Directions for this task ▸
In the entries below, count the lines holding "calendar". Reply with the number only.

Source records ▸
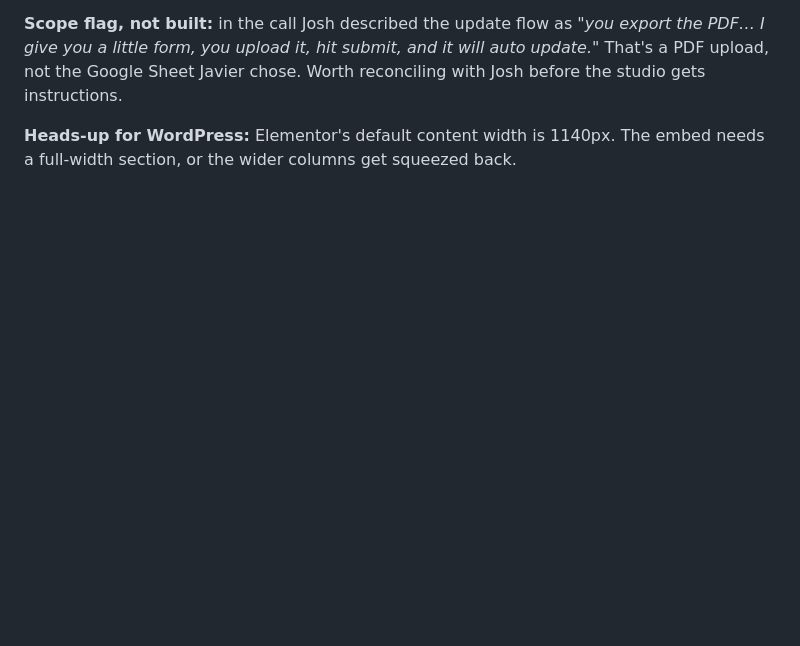
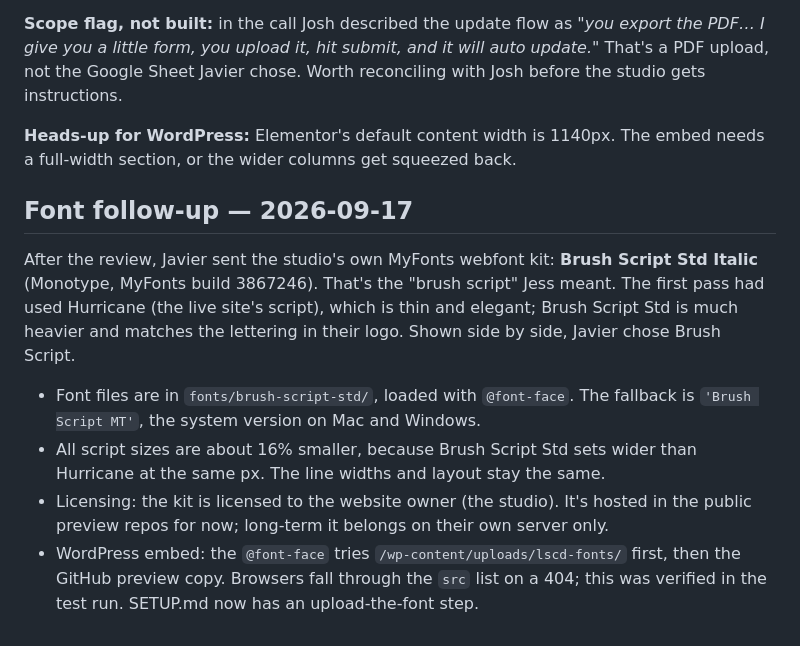
Before and after one commit to javmartz04-ship-it/lscd-calendar-wp, a Markdown page: NOTES.md, the part around the change. GitHub-like rendering; blank space fills up the shorter version.

Commit message:
Notes: brush script font
Co-Authored-By: Claude Opus 5 <noreply@anthropic.com>

```diff
--- a/NOTES.md
+++ b/NOTES.md
@@ -114,3 +114,12 @@ Jess on the calendar: *"Yeah, I love it. I think it's very clean."* Two changes,
 **Scope flag, not built:** in the call Josh described the update flow as *"you export the PDF… I give you a little form, you upload it, hit submit, and it will auto update."* That's a PDF upload, not the Google Sheet Javier chose. Worth reconciling with Josh before the studio gets instructions.
 
 **Heads-up for WordPress:** Elementor's default content width is 1140px. The embed needs a full-width section, or the wider columns get squeezed back.
+
+## Font follow-up — 2026-09-17
+
+After the review, Javier sent the studio's own MyFonts webfont kit: **Brush Script Std Italic** (Monotype, MyFonts build 3867246). That's the "brush script" Jess meant. The first pass had used Hurricane (the live site's script), which is thin and elegant; Brush Script Std is much heavier and matches the lettering in their logo. Shown side by side, Javier chose Brush Script.
+
+- Font files are in `fonts/brush-script-std/`, loaded with `@font-face`. The fallback is `'Brush Script MT'`, the system version on Mac and Windows.
+- All script sizes are about 16% smaller, because Brush Script Std sets wider than Hurricane at the same px. The line widths and layout stay the same.
+- Licensing: the kit is licensed to the website owner (the studio). It's hosted in the public preview repos for now; long-term it belongs on their own server only.
+- WordPress embed: the `@font-face` tries `/wp-content/uploads/lscd-fonts/` first, then the GitHub preview copy. Browsers fall through the `src` list on a 404; this was verified in the test run. SETUP.md now has an upload-the-font step.
```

Answer box ▸
2